Cumulative Seismic Damage of Reinforced Concrete Columns: Variable Amplitude Tests
The findings from an experimental study to investigate cumulative seismic damage in reinforced concrete columns are presented. Fourteen identical half-scale concrete columns were fabricated and tested to failure. Results from Phase I testing, which included constant amplitude tests to determine the low-cycle fatigue characteristics of the rectangular concrete column, were presented in a companion paper. This paper summarizes results of variable amplitude tests. The imposed displacement histories were obtained from analytical simulations of the model column subjected to a series of earthquakes. Test observations indicate that failure is generally initiated by confinement inadequacy and the rupture of the transverse hoop reinforcement. The tests also demonstrated the potential for low-cycle fatigue fracture of the main longitudinal steel when the specimen was subjected to relatively larger displacement amplitudes. A fatigue-based damage model, derived from the constant-amplitude tests completed in Phase I testing, was applied to the observed response of the three specimens tested in this phase. Findings from the study indicate that the energy capacity of members is ductility-dependent and that fatigue-based damage models offer a reliable means of assessing seismic structural performance.

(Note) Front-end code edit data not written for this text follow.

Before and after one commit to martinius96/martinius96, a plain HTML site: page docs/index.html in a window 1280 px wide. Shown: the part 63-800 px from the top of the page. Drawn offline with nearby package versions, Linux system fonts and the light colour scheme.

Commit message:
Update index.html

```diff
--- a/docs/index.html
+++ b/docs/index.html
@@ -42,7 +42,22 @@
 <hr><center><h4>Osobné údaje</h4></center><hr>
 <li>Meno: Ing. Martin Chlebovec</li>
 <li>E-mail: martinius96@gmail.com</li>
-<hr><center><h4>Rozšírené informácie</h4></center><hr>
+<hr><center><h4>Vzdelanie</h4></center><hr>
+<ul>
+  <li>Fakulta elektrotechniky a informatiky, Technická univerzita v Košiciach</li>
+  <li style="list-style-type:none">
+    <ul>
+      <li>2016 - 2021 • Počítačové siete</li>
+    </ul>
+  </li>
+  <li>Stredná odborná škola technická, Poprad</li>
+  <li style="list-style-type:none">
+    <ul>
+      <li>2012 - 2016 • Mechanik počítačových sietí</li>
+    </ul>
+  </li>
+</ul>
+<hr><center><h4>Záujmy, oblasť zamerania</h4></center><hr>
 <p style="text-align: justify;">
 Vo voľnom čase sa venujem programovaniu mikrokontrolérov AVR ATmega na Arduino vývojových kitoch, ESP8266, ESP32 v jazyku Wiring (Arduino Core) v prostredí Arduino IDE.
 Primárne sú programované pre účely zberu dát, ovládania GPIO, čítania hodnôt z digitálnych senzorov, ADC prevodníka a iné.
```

G. H. Xing et al., "Cumulative Seismic Damage of Reinforced Concrete Columns: Variable Amplitude Tests", Applied Mechanics and Materials, Vols. 52-54, pp. 740-744, 2011